= Beginning of Section =

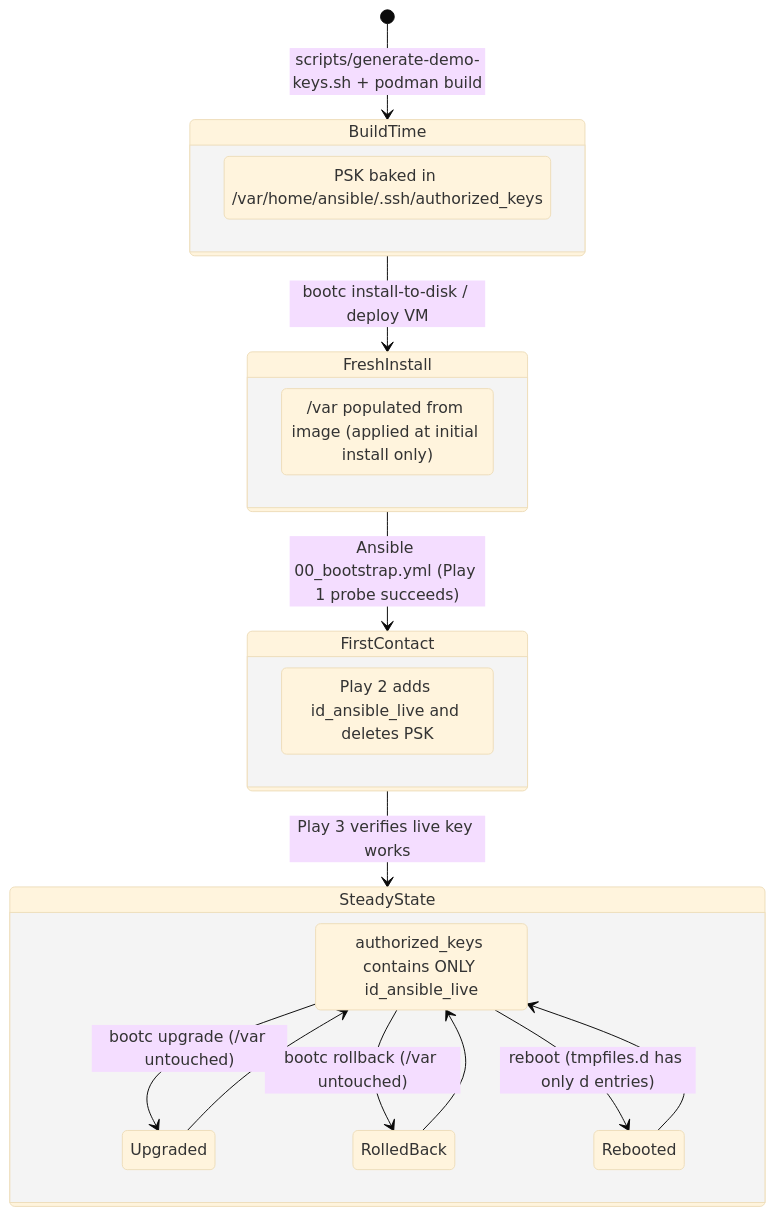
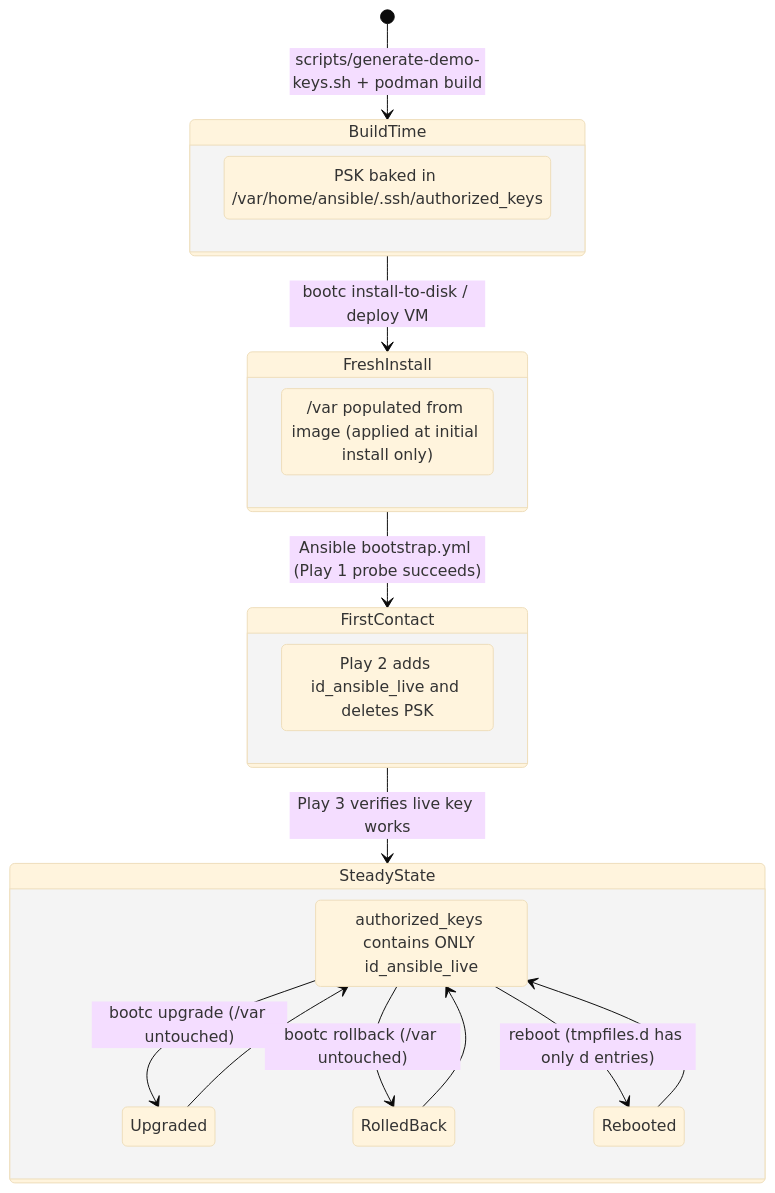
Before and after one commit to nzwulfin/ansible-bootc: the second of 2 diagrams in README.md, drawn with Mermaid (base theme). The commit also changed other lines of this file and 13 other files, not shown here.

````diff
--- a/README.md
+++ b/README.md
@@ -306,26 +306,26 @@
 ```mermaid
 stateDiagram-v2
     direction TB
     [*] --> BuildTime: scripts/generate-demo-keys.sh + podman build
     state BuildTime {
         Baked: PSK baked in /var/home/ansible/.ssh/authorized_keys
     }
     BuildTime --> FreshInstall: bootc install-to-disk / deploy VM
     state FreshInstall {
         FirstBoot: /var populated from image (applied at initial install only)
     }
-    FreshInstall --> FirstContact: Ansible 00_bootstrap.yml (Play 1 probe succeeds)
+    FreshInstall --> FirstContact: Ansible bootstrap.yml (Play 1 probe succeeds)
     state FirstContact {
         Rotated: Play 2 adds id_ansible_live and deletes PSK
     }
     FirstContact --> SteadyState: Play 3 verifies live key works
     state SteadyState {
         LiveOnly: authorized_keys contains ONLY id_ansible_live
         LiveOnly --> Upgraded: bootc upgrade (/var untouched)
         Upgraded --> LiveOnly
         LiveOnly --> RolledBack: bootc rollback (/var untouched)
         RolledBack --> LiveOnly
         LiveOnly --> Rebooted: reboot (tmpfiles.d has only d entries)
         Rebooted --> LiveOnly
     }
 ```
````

= End of Section =

**Activity**
With the pictures removed, return each record above exactly as given.

**Expected answer**
Before and after one commit to nzwulfin/ansible-bootc: the second of 2 diagrams in README.md, drawn with Mermaid (base theme). The commit also changed other lines of this file and 13 other files, not shown here.

````diff
--- a/README.md
+++ b/README.md
@@ -306,26 +306,26 @@
 ```mermaid
 stateDiagram-v2
     direction TB
     [*] --> BuildTime: scripts/generate-demo-keys.sh + podman build
     state BuildTime {
         Baked: PSK baked in /var/home/ansible/.ssh/authorized_keys
     }
     BuildTime --> FreshInstall: bootc install-to-disk / deploy VM
     state FreshInstall {
         FirstBoot: /var populated from image (applied at initial install only)
     }
-    FreshInstall --> FirstContact: Ansible 00_bootstrap.yml (Play 1 probe succeeds)
+    FreshInstall --> FirstContact: Ansible bootstrap.yml (Play 1 probe succeeds)
     state FirstContact {
         Rotated: Play 2 adds id_ansible_live and deletes PSK
     }
     FirstContact --> SteadyState: Play 3 verifies live key works
     state SteadyState {
         LiveOnly: authorized_keys contains ONLY id_ansible_live
         LiveOnly --> Upgraded: bootc upgrade (/var untouched)
         Upgraded --> LiveOnly
         LiveOnly --> RolledBack: bootc rollback (/var untouched)
         RolledBack --> LiveOnly
         LiveOnly --> Rebooted: reboot (tmpfiles.d has only d entries)
         Rebooted --> LiveOnly
     }
 ```
````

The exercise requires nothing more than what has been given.